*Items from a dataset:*

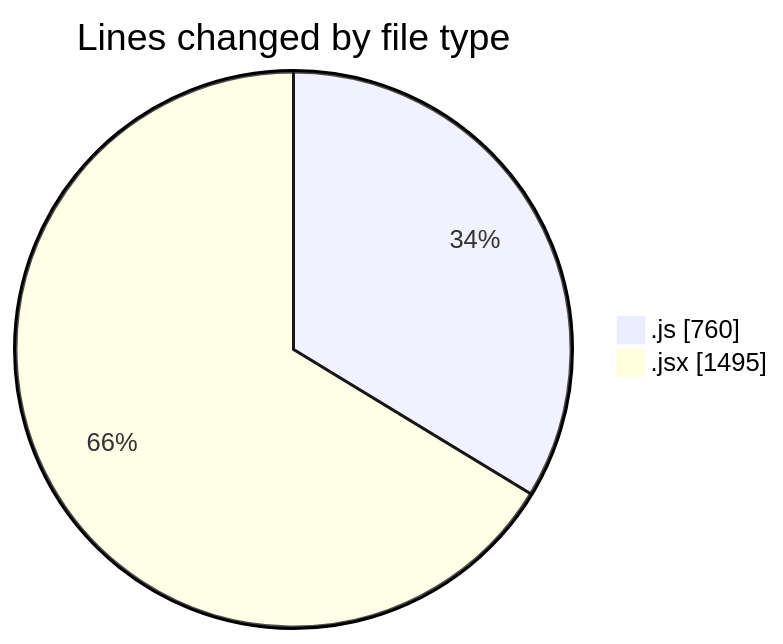
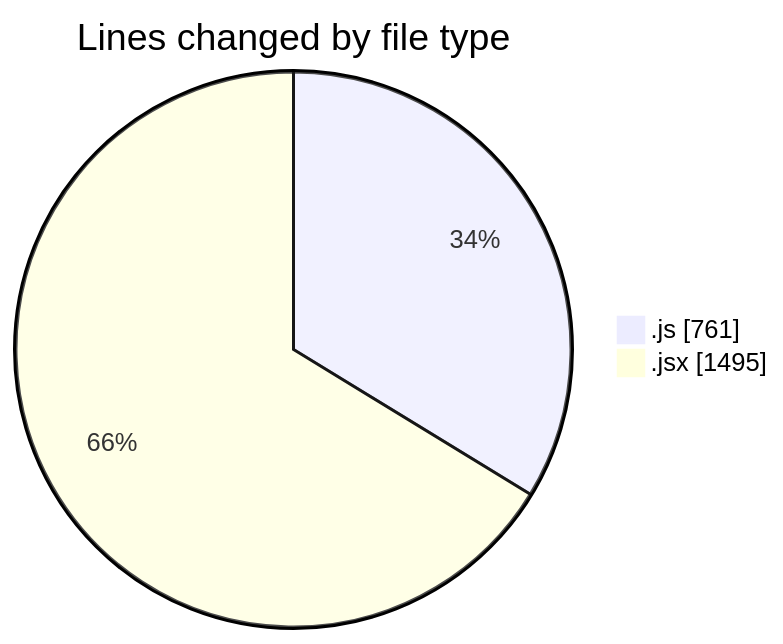
Before and after one commit to nxtqubesakshisongat/code-tracking: the first of 2 diagrams in 2025-07-01/argos/README.md, drawn with Mermaid. The commit also changed other lines of this file and 1 other file, not shown here.

````diff
--- a/2025-07-01/argos/README.md
+++ b/2025-07-01/argos/README.md
@@ -27,6 +27,6 @@
 ```mermaid
 pie showData
 title Lines changed by file type
-".js" : 760
+".js" : 761
 ".jsx" : 1495
 ```
````
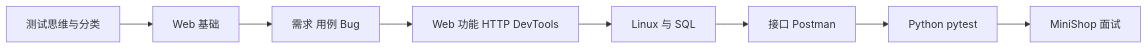
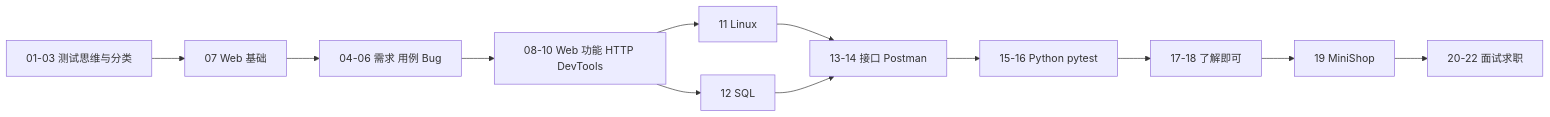
Before and after one commit to ycyue/software-testing-course: the diagram in chapters/22-learning-path.md, drawn with Mermaid. The commit also changed other lines of this file and 1 other file, not shown here.

````diff
--- a/chapters/22-learning-path.md
+++ b/chapters/22-learning-path.md
@@ -38,10 +38,14 @@
 ```mermaid
 flowchart LR
-    A[测试思维与分类] --> B[Web 基础]
-    B --> C[需求 用例 Bug]
-    C --> D[Web 功能 HTTP DevTools]
-    D --> E[Linux 与 SQL]
-    E --> F[接口 Postman]
-    F --> G[Python pytest]
-    G --> H[MiniShop 面试]
+    A[01-03 测试思维与分类] --> B[07 Web 基础]
+    B --> C[04-06 需求 用例 Bug]
+    C --> D[08-10 Web 功能 HTTP DevTools]
+    D --> E11[11 Linux]
+    D --> E12[12 SQL]
+    E11 --> F[13-14 接口 Postman]
+    E12 --> F
+    F --> G[15-16 Python pytest]
+    G --> H[17-18 了解即可]
+    H --> I[19 MiniShop]
+    I --> J[20-22 面试求职]
 ```
````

*Work to complete:*
Reproduce the complete set of records verbatim and omit the pictures.

*Solved exercise:*
Before and after one commit to nxtqubesakshisongat/code-tracking: the first of 2 diagrams in 2025-07-01/argos/README.md, drawn with Mermaid. The commit also changed other lines of this file and 1 other file, not shown here.

````diff
--- a/2025-07-01/argos/README.md
+++ b/2025-07-01/argos/README.md
@@ -27,6 +27,6 @@
 ```mermaid
 pie showData
 title Lines changed by file type
-".js" : 760
+".js" : 761
 ".jsx" : 1495
 ```
````
Before and after one commit to ycyue/software-testing-course: the diagram in chapters/22-learning-path.md, drawn with Mermaid. The commit also changed other lines of this file and 1 other file, not shown here.

````diff
--- a/chapters/22-learning-path.md
+++ b/chapters/22-learning-path.md
@@ -38,10 +38,14 @@
 ```mermaid
 flowchart LR
-    A[测试思维与分类] --> B[Web 基础]
-    B --> C[需求 用例 Bug]
-    C --> D[Web 功能 HTTP DevTools]
-    D --> E[Linux 与 SQL]
-    E --> F[接口 Postman]
-    F --> G[Python pytest]
-    G --> H[MiniShop 面试]
+    A[01-03 测试思维与分类] --> B[07 Web 基础]
+    B --> C[04-06 需求 用例 Bug]
+    C --> D[08-10 Web 功能 HTTP DevTools]
+    D --> E11[11 Linux]
+    D --> E12[12 SQL]
+    E11 --> F[13-14 接口 Postman]
+    E12 --> F
+    F --> G[15-16 Python pytest]
+    G --> H[17-18 了解即可]
+    H --> I[19 MiniShop]
+    I --> J[20-22 面试求职]
 ```
````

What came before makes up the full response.